When asked what professors and classes have had the biggest effect on her, Eva-Marie replies that her Free Speech class was especially engaging. It was a course in the Human Rights Program with Thomas Keenan that focused on the legal provisions for free speech. The class led her to discover an interest in the law, and she is now considering pursuing a J.D. after graduation in conjunction with a Ph.D. in political science or a degree in international affairs. She also loves taking economics courses with her advisor, Pavlina Tcherneva. "Pavlina expects a lot from students, which means that we really have to grow in her classes."
Professor Tcherneva is also her Senior Project advisor alongside James Ketterer; Quinones is writing about the economic factors that enabled the spread of far-right political parties in Western Europe. This year, she was nominated by the College for the Marshall, Mitchell, and Rhodes Scholarships and the Watson Fellowship, and was the College's first-ever finalist for the Rhodes Scholarship. She is currently under consideration for the Watson Fellowship.
Around a busy academic schedule, Eva-Marie is broadly involved in campus life. She leads the Model United Nations Initiative, which hosts an annual conference at Bard for middle and high school students. She also competes nationally with the Bard Debate Union and serves as a team captain.

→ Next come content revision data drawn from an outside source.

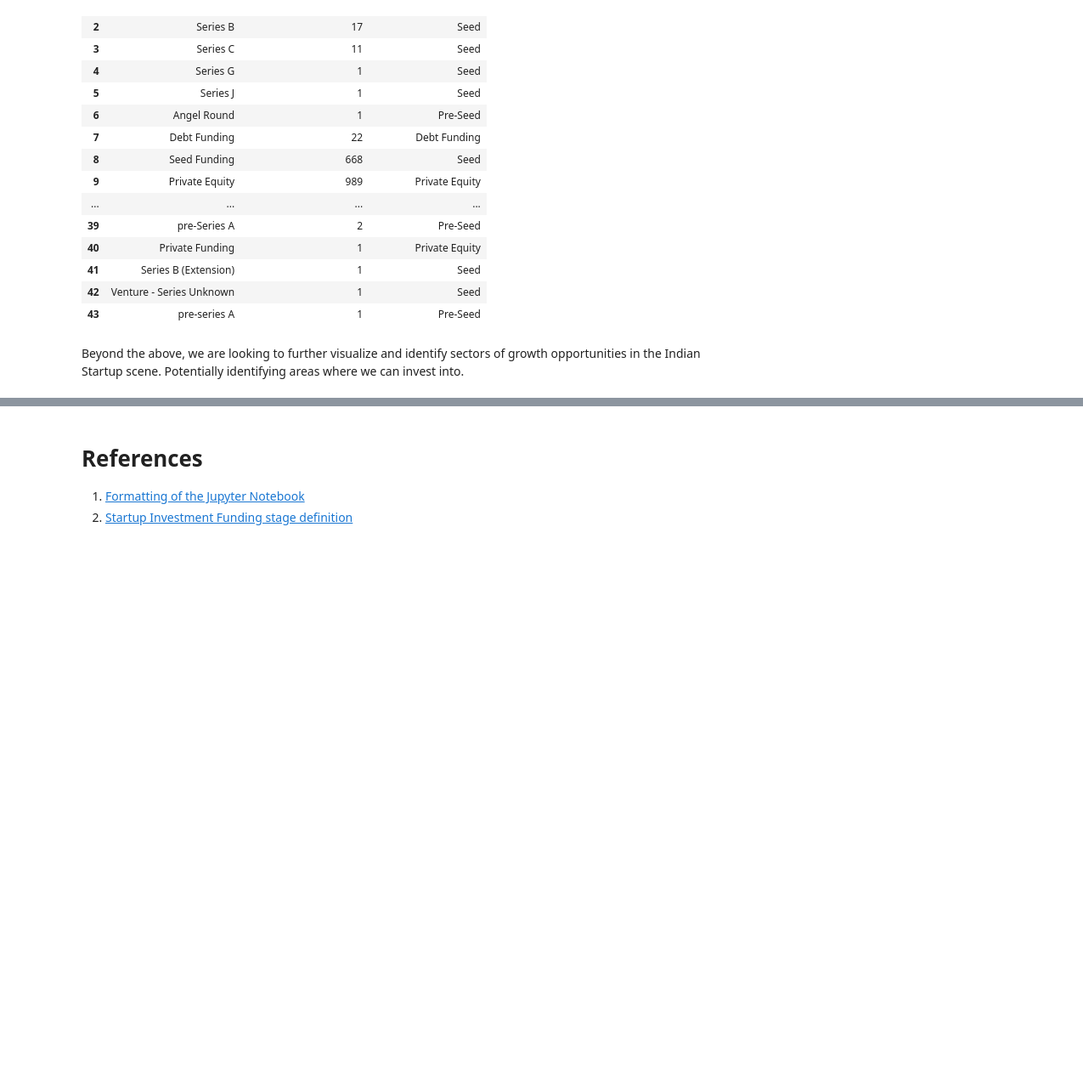
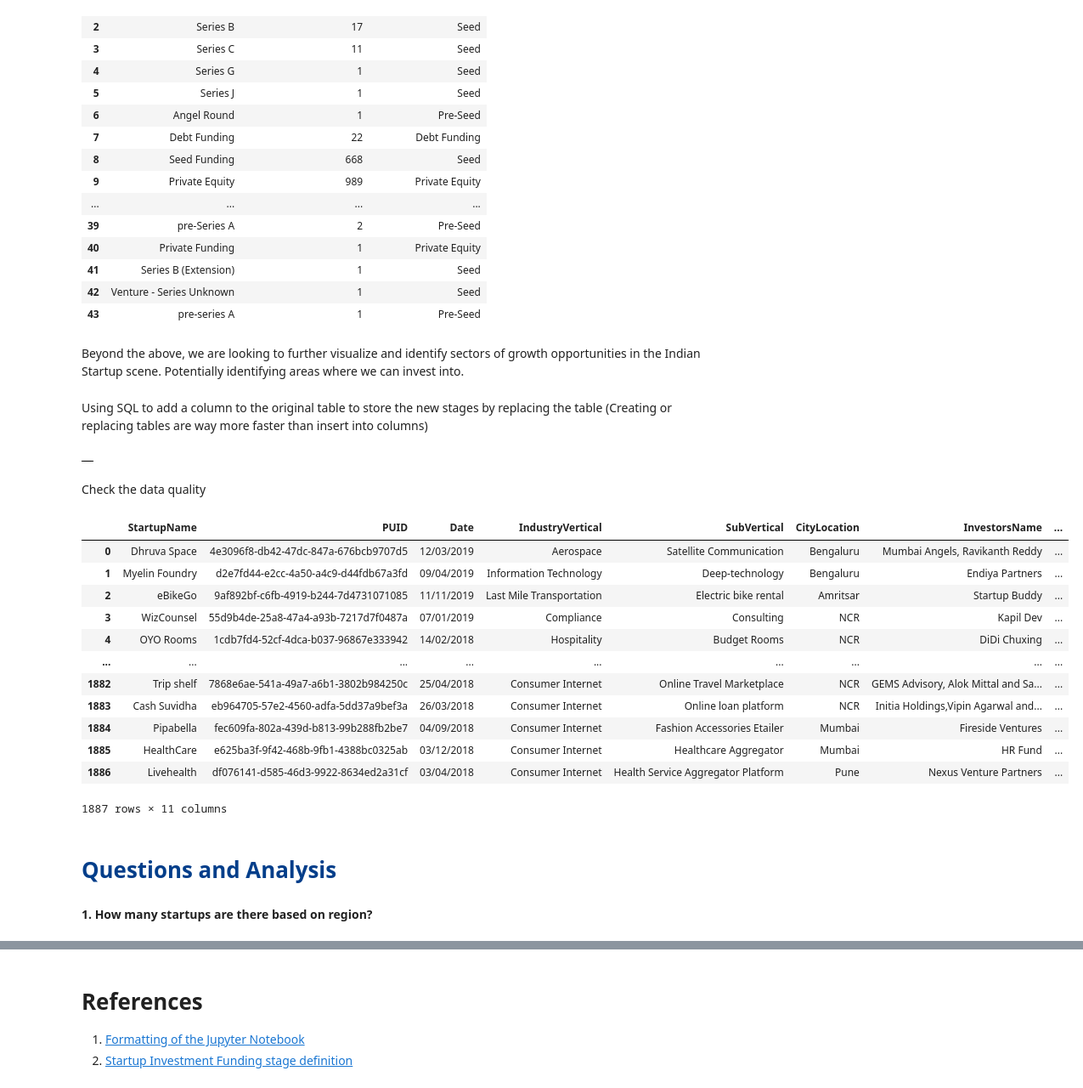
Before and after one commit to bhagirathbhard/IndianStartupFunding, a Jupyter notebook: Indian_Startup_Funding.ipynb, the cells around one changed output, grey strips where cells are left out. Shown: that part at 85% size. Cells and saved outputs as stored; diff of their text form; code cells hidden in the pictures; blank space fills up the shorter version.

```diff
--- a/Indian_Startup_Funding.ipynb
+++ b/Indian_Startup_Funding.ipynb
@@ -1242,3 +1039,51 @@ GROUP BY InvestmentType
 | 43 | pre-series A | 1 | Pre-Seed |
 # %% [markdown]
 Beyond the above, we are looking to further visualize and identify sectors of growth opportunities in the Indian Startup scene. Potentially identifying areas where we can invest into.
+# %% [markdown]
+Using SQL to add a column to the original table to store the new stages by replacing the table (Creating or replacing tables are way more faster than insert into columns)
+# %%
+%%bigquery --project=ba775-team-project-a01
+
+CREATE OR REPLACE TABLE `ba775-team-project-a01.indian_startups_cleaned.Funding_Calculation`
+
+AS
+
+SELECT Distinct(StartupName),GENERATE_UUID() as PUID,Date, IndustryVertical, SubVertical, CityLocation, InvestorsName, InvestmentType, AmountInUSD, Amount_USD,
+    CASE
+    WHEN InvestmentType IN ('Angel Round','Seed/Angel Funding','Seed/ Angel Funding','Seed / Angel Funding', 'Angel', 'Pre-Series A', 'pre-series A', 'Angel / Seed Funding', 'Seed / Angle Funding', 'Maiden Round', 'pre-Series A', 'Pre-series A') THEN 'Pre-Seed'
+    WHEN InvestmentType IN('Seed', 'Series A', 'Series B', 'Series C', 'Series G', 'Series J', 'Seed Funding', 'Series D', 'Series E', 'Series F', 'Seed Round', 'Funding Round', 'Venture Round', 'Single Venture', 'Series B (Extension)', 'Venture - Series Unknown') THEN 'Seed'
+    WHEN InvestmentType IN ('Private Equity', 'Equity', 'Corporate Round', 'Private Equity Round', 'Private', 'PrivateEquity', 'Equity Based Funding', 'Private Funding') THEN 'Private Equity'
+    WHEN InvestmentType IN ('Debt Funding', 'Term Loan', 'Structured Debt', 'Debt and Preference capital', 'Debt-Funding', 'Debt', 'Inhouse Funding', 'Mezzanine') THEN 'Debt Funding'
+    END as InvestmentStage
+
+  FROM
+
+  `ba775-team-project-a01.indian_startups_cleaned.Funding_Calculation`;
+# %% [output]
+|  |
+# %% [markdown]
+Check the data quality
+# %%
+%%bigquery --project=ba775-team-project-a01
+SELECT * FROM
+  `ba775-team-project-a01.indian_startups_cleaned.Funding_Calculation`;
+# %% [output]
+|  | StartupName | PUID | Date | IndustryVertical | SubVertical | CityLocation | InvestorsName | ... |
+| 0 | Dhruva Space | 4e3096f8-db42-47dc-847a-676bcb9707d5 | 12/03/2019 | Aerospace | Satellite Communication | Bengaluru | Mumbai Angels, Ravikanth Reddy | ... |
+| 1 | Myelin Foundry | d2e7fd44-e2cc-4a50-a4c9-d44fdb67a3fd | 09/04/2019 | Information Technology | Deep-technology | Bengaluru | Endiya Partners | ... |
+| 2 | eBikeGo | 9af892bf-c6fb-4919-b244-7d4731071085 | 11/11/2019 | Last Mile Transportation | Electric bike rental | Amritsar | Startup Buddy | ... |
+| 3 | WizCounsel | 55d9b4de-25a8-47a4-a93b-7217d7f0487a | 07/01/2019 | Compliance | Consulting | NCR | Kapil Dev | ... |
+| 4 | OYO Rooms | 1cdb7fd4-52cf-4dca-b037-96867e333942 | 14/02/2018 | Hospitality | Budget Rooms | NCR | DiDi Chuxing | ... |
+| ... | ... | ... | ... | ... | ... | ... | ... | ... |
+| 1882 | Trip shelf | 7868e6ae-541a-49a7-a6b1-3802b984250c | 25/04/2018 | Consumer Internet | Online Travel Marketplace | NCR | GEMS Advisory, Alok Mittal and Sa... | ... |
+| 1883 | Cash Suvidha | eb964705-57e2-4560-adfa-5dd37a9bef3a | 26/03/2018 | Consumer Internet | Online loan platform | NCR | Initia Holdings,Vipin Agarwal and... | ... |
+| 1884 | Pipabella | fec609fa-802a-439d-b813-99b288fb2be7 | 04/09/2018 | Consumer Internet | Fashion Accessories Etailer | Mumbai | Fireside Ventures | ... |
+| 1885 | HealthCare | e625ba3f-9f42-468b-9fb1-4388bc0325ab | 03/12/2018 | Consumer Internet | Healthcare Aggregator | Mumbai | HR Fund | ... |
+| 1886 | Livehealth | df076141-d585-46d3-9922-8634ed2a31cf | 03/04/2018 | Consumer Internet | Health Service Aggregator Platform | Pune | Nexus Venture Partners | ... |
+1887 rows × 11 columns
+# %% [markdown]
+# **<span id="Questions" style="color:#023e8a;">Questions and Analysis</span>**
+# %% [markdown]
+
+
+**1.   How many startups are there based on region?**
```
Also changed, not shown: parts of 160 cells of this notebook.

Eva-Marie works as a peer mentor, supporting students who come to Annandale from Bard's global partner institutions, such as Al-Quds University in the West Bank and American University of Central Asia in Kyrgyzstan. Peer mentors help visiting students make friends, adjust to the different culture, and integrate into the campus community.
Eva-Marie has immersed herself in campus activism and politics. "Bard is one of the most politically active campuses in the nation, which is incredible," she says. "I absolutely love being in a place where people are helping in political campaigns or interning for political organizations, but also engaged in student protests and active dissent." Eva-Marie acts as a student voting rights advocate through the Election at Bard Initiative, serving as a Vote Everywhere Ambassador and team leader with the Andrew Goodman Foundation, which partners with Bard's Center for Civic Engagement. She has served on the Student Government since she was a first-year student.
The ease of getting involved on campus and connecting with classmates has struck Eva-Marie since she was a first-year. "Everyone on campus is passionate about something. Even if you don’t think that you have anything in common with them, everyone is completely devoted to at least one thing. It’s nice to be able to talk to someone about something you know nothing about and just see their eyes light up and hear them discuss something they care about."
How has Bard changed her life? "I used to be really shy," Eva-Marie explains, "and Bard forced me to come out of my shell. I’m more outgoing and more confident in who I am, but because I’m also more knowledgeable and more informed, I think that Bard has really made me the active citizen that I am today. I've had to push myself and I'm a stronger person for it."
Post Date: 01-24-2017